It’s an unfortunate but not uncommon story in business. A company comes out with a game-changing product and quickly dominates the market. But competition emerges, the market changes, and the once dominant company cannot keep up.
Next thing, you have a company that was once worth $383 billion now worth $4 billion. And I would assume all their revenue comes from legacy clients that haven’t switched to another platform yet.
In the late 90’s and early 2000’s, Blackberry devices were everywhere. iPhones were around but they were used for entertainment – an iPod with a phone. For business, the Blackberry device was it.
I remember initially I wasn’t high enough in the company to get a Blackberry (they only went to those in the C-suite), so I bought my own. The connectivity to email was amazing. You no longer needed to be in the office or connect through webmail to get your email. It was a leap forward.
But the best thing about a Blackberry device was the keyboard. While others struggled with autocorrect features on the iPhone virtual keyboards, us Blackberry users got so good we could type with our thumbs as fast as we could type on a regular keyboard.
We never went anywhere without our Blackberry. And because the screen didn’t draw much power, the battery in the device lasted forever.
Blackberry may be the most notable casualty in the cell phone industry, but they’re not alone. Remember Palm Pilot? That was another device that changed the business world. Nokia, Motorola, Sony all had their moments in the sun only to be surpassed by the dominance of Apple and Samsung.
But look at what has happened in the cell phone world recently.

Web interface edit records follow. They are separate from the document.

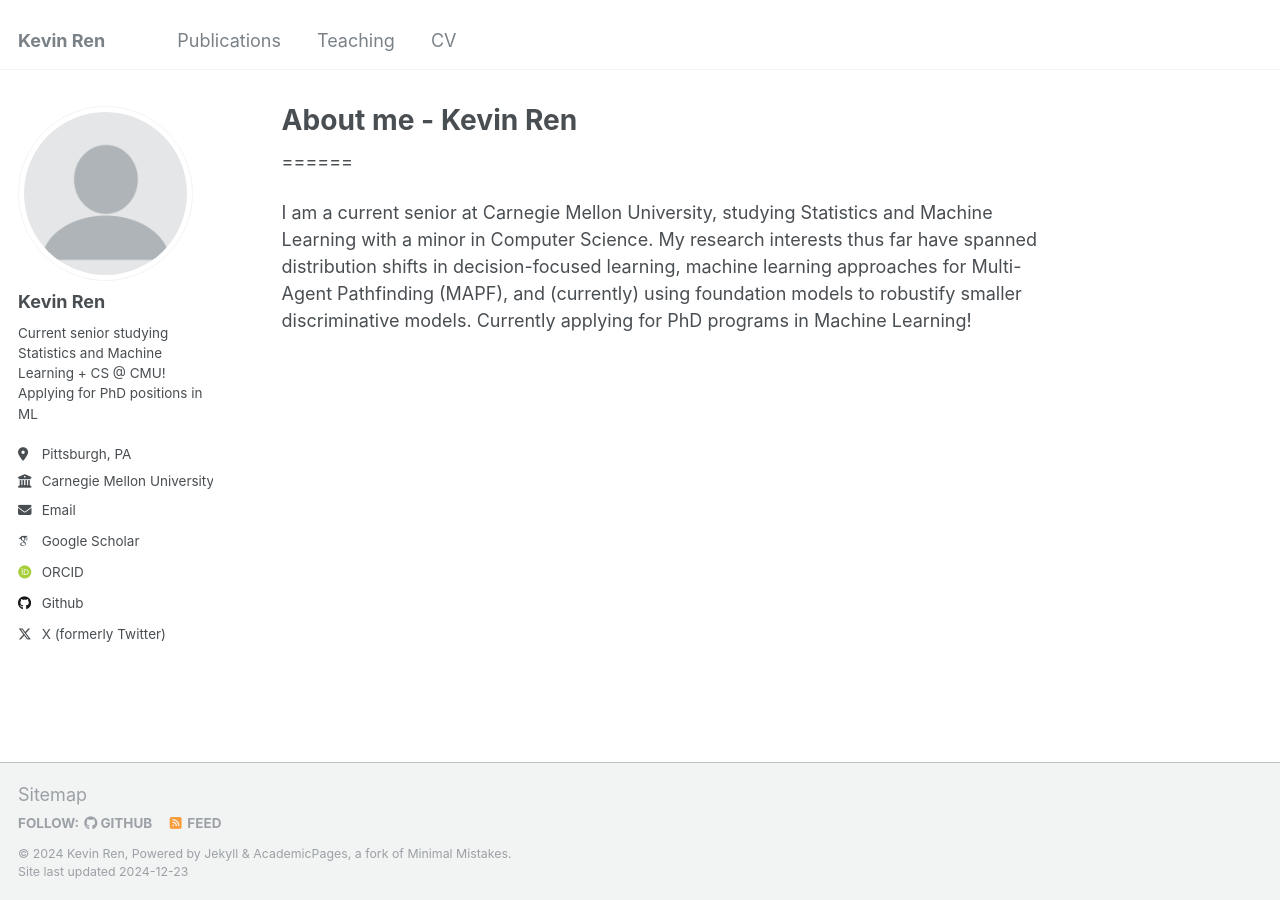
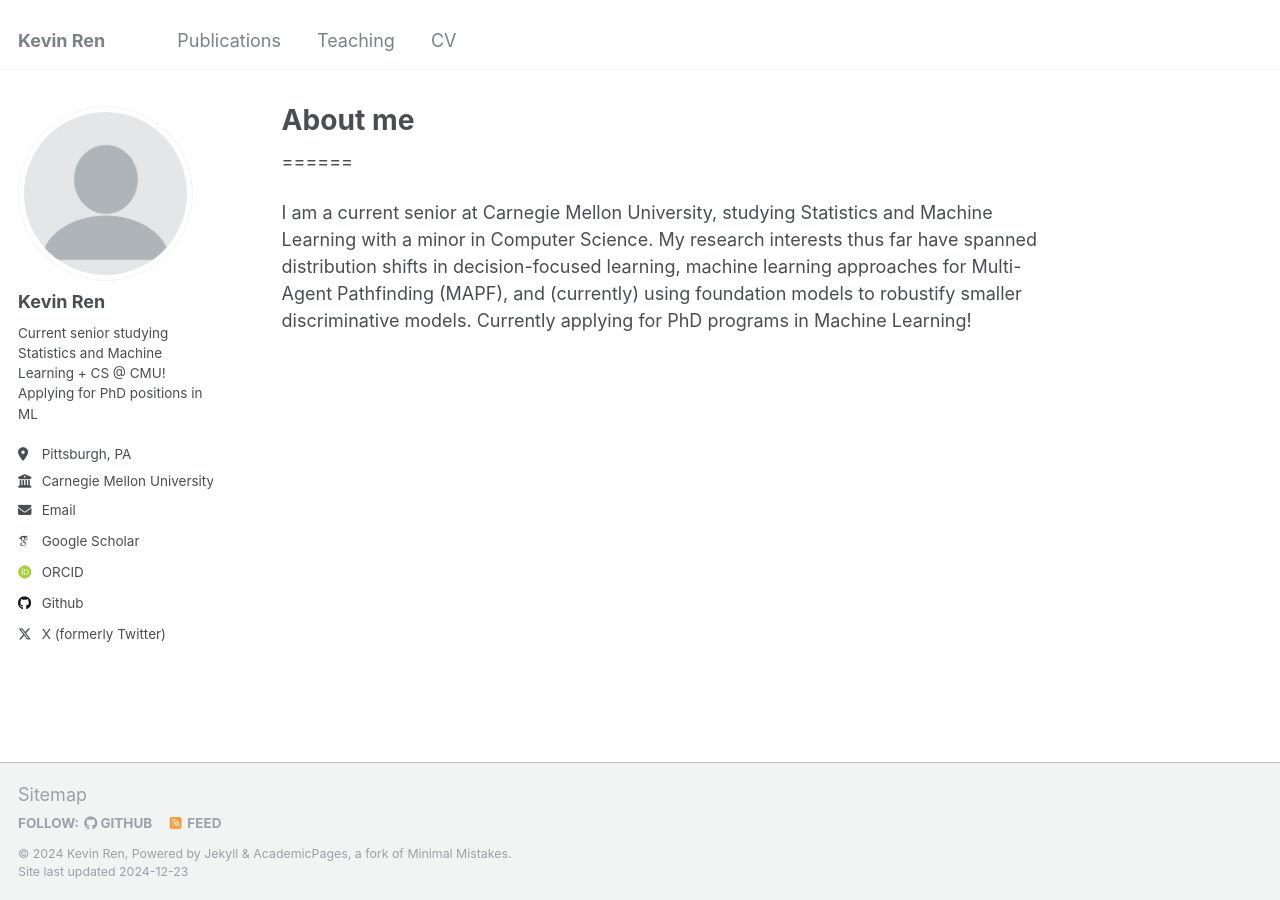
Before and after one commit to renkevin9/renkevin9.github.io, a Jekyll site: the page built from _pages/about.md, in a window 1280 px wide. Built offline with Jekyll 4.4.1, drawn with Linux system fonts in a browser that asks for light colours; some web fonts are replaced.

Commit message:
remove name from title

```diff
--- a/_pages/about.md
+++ b/_pages/about.md
@@ -1,6 +1,6 @@
 ---
 permalink: /
-title: "About me - Kevin Ren"
+title: "About me"
 author_profile: true
 redirect_from:
   - /about/
```
Also changed, not shown: files/teaching.md (+1 -1 lines).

It used to be that I couldn’t wait for the latest device to come out. I was frustrated if I was on a two-year contract and wasn’t able to upgrade as soon as the device was released. Each subsequent device was another great leap forward in design, capacity, and functionality.
And now the most exciting thing anyone can come up with is that the new iPhone eliminated the headphone jack and the Samsung keeps exploding while being recharged.
Have we reached that stage of the cellphone lifecycle where we no longer see any great technology advances? If so, what will take its place? Is there any game-changing new consumer technologies on the horizon? Or have things evolved away from technology as the product to using technology in new ways.
The news about Blackberry is a little like learning that an elderly relative who has been on life support for the past few years has finally died. It’s sad, but not unexpected.
Did you ever own a Blackberry Device? When did you switch to something else?